» ABOUT THIS EXERCISE: Scan the records for lines with the word "only", and copy every such line.

» PROVIDED DATA:

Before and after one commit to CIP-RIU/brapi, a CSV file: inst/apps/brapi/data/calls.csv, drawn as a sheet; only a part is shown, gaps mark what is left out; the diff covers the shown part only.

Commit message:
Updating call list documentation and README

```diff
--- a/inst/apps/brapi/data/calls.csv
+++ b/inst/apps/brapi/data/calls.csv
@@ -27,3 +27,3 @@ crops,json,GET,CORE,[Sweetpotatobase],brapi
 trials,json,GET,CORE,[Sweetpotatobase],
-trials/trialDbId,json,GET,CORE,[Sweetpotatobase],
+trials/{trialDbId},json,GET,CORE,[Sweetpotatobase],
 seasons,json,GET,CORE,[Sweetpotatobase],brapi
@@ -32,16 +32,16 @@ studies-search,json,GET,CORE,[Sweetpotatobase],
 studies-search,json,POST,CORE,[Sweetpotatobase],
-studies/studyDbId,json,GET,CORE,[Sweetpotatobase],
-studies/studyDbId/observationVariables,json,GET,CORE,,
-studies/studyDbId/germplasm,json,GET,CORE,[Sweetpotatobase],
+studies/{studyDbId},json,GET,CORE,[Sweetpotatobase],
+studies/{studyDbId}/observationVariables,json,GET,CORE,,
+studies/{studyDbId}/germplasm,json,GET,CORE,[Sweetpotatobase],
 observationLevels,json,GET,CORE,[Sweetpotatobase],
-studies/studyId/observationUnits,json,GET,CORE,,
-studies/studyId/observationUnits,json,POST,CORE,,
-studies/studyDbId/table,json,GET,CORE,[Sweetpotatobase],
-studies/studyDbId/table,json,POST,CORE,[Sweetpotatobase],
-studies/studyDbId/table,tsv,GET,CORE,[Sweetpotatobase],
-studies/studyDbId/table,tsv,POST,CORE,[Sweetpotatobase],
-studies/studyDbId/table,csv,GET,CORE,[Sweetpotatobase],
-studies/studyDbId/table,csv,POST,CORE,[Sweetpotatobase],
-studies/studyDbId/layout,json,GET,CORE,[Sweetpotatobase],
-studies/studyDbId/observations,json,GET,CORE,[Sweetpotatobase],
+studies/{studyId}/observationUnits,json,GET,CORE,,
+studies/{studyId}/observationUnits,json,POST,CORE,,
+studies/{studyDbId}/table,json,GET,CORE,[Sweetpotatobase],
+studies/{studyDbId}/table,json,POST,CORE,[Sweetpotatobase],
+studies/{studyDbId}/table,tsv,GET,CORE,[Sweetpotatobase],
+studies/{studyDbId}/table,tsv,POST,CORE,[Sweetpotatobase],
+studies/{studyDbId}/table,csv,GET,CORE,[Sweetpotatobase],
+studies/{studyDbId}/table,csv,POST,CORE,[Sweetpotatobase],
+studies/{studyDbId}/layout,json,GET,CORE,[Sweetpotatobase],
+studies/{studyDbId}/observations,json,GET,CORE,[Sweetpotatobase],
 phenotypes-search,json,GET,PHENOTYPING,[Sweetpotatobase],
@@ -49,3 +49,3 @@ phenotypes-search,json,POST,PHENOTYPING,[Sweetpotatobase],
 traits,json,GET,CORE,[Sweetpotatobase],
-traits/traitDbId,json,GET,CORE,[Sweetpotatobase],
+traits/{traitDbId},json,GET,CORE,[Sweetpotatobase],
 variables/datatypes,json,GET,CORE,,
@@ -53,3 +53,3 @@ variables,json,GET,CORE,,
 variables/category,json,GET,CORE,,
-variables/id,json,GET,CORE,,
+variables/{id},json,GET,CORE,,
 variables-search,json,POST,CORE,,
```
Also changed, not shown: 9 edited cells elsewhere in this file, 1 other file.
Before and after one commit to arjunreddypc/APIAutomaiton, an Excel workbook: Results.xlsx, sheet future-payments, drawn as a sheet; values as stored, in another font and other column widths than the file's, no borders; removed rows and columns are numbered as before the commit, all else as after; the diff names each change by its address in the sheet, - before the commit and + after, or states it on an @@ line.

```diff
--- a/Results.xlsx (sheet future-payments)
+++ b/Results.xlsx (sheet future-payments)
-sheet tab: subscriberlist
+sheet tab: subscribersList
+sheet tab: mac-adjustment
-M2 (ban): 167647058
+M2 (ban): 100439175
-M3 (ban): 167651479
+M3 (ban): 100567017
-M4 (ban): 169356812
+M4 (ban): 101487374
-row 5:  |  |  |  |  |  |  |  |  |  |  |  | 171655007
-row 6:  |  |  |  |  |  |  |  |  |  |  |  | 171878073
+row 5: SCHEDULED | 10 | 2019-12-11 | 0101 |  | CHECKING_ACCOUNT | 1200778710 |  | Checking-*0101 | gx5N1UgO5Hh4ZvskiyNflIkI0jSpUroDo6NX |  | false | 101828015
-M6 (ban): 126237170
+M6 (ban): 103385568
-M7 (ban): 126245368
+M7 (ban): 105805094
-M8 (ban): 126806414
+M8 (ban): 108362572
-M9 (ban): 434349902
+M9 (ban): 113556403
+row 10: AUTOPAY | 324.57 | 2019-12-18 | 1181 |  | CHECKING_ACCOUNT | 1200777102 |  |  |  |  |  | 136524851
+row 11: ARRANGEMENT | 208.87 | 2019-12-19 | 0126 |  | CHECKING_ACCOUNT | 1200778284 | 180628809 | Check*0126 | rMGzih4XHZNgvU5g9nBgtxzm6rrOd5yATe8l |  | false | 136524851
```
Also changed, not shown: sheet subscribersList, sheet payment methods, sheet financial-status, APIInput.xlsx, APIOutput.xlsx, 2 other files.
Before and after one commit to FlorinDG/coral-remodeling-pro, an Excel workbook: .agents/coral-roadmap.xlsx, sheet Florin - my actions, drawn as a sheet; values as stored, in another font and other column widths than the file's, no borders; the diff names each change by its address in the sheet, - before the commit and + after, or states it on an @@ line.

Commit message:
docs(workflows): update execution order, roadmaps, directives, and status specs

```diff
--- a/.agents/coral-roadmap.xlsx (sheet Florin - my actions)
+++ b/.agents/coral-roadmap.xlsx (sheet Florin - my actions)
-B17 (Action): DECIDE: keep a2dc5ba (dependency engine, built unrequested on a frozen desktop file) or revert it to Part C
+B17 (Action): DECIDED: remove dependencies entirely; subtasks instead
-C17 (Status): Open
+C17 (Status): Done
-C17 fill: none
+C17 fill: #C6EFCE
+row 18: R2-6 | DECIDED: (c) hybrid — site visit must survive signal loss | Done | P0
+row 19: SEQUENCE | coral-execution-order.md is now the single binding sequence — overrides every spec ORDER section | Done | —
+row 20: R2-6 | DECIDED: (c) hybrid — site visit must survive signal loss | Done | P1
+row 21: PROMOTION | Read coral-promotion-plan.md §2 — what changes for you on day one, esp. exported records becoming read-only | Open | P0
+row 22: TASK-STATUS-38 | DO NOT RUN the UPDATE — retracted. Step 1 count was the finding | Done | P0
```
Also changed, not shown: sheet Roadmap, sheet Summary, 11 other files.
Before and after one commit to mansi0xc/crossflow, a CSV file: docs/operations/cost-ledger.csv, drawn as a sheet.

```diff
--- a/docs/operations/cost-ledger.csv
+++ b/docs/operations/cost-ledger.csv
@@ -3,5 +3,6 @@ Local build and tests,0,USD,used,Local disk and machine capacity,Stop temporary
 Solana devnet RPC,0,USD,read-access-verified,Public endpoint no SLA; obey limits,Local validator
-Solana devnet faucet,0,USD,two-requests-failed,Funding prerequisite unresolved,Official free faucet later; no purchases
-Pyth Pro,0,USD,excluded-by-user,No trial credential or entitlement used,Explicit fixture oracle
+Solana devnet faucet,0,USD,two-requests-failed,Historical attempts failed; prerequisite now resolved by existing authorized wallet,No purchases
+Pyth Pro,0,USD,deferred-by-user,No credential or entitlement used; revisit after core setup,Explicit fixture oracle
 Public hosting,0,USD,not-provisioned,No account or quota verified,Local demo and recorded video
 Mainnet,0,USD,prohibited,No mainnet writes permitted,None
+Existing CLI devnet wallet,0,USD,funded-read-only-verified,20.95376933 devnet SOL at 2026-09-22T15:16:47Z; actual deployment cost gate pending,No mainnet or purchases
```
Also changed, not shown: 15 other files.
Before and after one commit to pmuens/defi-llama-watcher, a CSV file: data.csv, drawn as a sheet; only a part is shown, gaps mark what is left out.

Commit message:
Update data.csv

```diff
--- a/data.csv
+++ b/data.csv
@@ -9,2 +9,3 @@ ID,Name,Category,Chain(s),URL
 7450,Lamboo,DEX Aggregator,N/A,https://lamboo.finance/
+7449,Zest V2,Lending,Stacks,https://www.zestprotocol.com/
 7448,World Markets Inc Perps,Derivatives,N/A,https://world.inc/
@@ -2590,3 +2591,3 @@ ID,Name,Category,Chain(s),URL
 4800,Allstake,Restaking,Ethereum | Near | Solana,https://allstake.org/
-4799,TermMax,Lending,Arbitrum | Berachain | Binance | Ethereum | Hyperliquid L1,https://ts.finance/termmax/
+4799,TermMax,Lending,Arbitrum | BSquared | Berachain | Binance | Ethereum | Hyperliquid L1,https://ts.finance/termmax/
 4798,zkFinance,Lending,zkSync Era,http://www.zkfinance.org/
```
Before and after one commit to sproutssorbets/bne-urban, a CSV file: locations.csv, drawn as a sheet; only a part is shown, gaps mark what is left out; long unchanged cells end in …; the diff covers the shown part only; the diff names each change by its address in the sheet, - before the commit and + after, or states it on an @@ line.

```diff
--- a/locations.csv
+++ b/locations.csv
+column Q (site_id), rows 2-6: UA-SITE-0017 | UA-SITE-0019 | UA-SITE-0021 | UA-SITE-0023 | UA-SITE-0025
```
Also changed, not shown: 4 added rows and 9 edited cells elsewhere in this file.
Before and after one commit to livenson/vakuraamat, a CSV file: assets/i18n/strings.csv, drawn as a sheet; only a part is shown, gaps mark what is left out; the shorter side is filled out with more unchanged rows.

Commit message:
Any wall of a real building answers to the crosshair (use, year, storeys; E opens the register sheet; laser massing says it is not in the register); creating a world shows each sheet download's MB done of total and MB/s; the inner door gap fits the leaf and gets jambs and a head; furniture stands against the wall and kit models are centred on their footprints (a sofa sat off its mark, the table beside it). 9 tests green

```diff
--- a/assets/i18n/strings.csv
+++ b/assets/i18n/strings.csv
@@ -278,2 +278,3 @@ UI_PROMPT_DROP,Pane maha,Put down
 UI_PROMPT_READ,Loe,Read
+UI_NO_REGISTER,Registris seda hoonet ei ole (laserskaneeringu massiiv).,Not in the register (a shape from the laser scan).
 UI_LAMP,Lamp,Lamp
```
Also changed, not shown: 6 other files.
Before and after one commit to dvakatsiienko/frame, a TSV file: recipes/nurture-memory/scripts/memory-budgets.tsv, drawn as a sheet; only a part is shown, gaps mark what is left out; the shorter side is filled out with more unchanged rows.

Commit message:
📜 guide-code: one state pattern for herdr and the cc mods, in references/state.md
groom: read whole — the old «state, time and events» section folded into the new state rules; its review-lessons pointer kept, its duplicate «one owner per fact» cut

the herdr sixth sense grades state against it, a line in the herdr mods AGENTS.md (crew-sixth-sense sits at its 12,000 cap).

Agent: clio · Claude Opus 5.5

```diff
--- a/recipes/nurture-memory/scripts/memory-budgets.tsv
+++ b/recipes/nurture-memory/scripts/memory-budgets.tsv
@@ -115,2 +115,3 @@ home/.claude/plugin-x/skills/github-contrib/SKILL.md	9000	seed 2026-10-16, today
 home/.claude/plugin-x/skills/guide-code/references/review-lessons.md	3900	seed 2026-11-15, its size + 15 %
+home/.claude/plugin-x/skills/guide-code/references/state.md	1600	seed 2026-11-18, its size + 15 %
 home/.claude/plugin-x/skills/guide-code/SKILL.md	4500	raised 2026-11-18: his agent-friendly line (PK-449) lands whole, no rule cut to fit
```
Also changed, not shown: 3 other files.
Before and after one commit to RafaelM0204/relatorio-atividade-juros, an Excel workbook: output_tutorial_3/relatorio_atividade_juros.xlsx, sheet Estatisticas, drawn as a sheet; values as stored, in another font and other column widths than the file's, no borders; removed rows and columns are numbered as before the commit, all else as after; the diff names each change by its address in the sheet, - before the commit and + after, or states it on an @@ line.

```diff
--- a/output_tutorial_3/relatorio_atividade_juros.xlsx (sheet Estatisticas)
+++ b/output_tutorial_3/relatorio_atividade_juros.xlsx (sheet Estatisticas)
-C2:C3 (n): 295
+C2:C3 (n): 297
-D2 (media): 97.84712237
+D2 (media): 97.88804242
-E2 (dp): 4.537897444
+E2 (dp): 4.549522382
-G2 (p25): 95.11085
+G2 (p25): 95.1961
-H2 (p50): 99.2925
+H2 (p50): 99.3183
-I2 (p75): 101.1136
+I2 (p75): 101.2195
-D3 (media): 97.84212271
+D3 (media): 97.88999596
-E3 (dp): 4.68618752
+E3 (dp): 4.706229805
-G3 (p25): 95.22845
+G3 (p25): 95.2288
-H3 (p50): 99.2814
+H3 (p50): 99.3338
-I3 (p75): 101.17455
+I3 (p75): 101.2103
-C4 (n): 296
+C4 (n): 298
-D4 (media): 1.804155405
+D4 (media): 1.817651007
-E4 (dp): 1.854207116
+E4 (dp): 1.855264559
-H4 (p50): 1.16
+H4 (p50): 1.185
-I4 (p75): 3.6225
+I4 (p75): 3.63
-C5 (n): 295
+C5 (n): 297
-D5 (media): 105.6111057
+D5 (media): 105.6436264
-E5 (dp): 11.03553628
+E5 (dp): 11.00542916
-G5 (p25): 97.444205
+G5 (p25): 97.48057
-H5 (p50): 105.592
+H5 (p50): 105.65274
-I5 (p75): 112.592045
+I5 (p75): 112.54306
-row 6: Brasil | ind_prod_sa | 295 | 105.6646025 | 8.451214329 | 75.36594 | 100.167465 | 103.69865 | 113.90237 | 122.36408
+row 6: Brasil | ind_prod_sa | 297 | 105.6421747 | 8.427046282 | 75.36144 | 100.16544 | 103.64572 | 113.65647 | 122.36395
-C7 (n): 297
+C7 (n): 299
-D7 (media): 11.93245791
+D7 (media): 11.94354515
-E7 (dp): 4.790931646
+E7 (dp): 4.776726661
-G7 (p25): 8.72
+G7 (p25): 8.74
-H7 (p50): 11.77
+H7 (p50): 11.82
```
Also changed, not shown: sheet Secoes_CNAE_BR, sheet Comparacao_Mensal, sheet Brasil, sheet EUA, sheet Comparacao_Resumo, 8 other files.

» TASK SOLUTION:
Before and after one commit to CIP-RIU/brapi, a CSV file: inst/apps/brapi/data/calls.csv, drawn as a sheet; only a part is shown, gaps mark what is left out; the diff covers the shown part only.
+row 21: PROMOTION | Read coral-promotion-plan.md §2 — what changes for you on day one, esp. exported records becoming read-only | Open | P0
+Existing CLI devnet wallet,0,USD,funded-read-only-verified,20.95376933 devnet SOL at 2026-09-22T15:16:47Z; actual deployment cost gate pending,No mainnet or purchases
Before and after one commit to pmuens/defi-llama-watcher, a CSV file: data.csv, drawn as a sheet; only a part is shown, gaps mark what is left out.
Before and after one commit to sproutssorbets/bne-urban, a CSV file: locations.csv, drawn as a sheet; only a part is shown, gaps mark what is left out; long unchanged cells end in …; the diff covers the shown part only; the diff names each change by its address in the sheet, - before the commit and + after, or states it on an @@ line.
Before and after one commit to livenson/vakuraamat, a CSV file: assets/i18n/strings.csv, drawn as a sheet; only a part is shown, gaps mark what is left out; the shorter side is filled out with more unchanged rows.
Before and after one commit to dvakatsiienko/frame, a TSV file: recipes/nurture-memory/scripts/memory-budgets.tsv, drawn as a sheet; only a part is shown, gaps mark what is left out; the shorter side is filled out with more unchanged rows.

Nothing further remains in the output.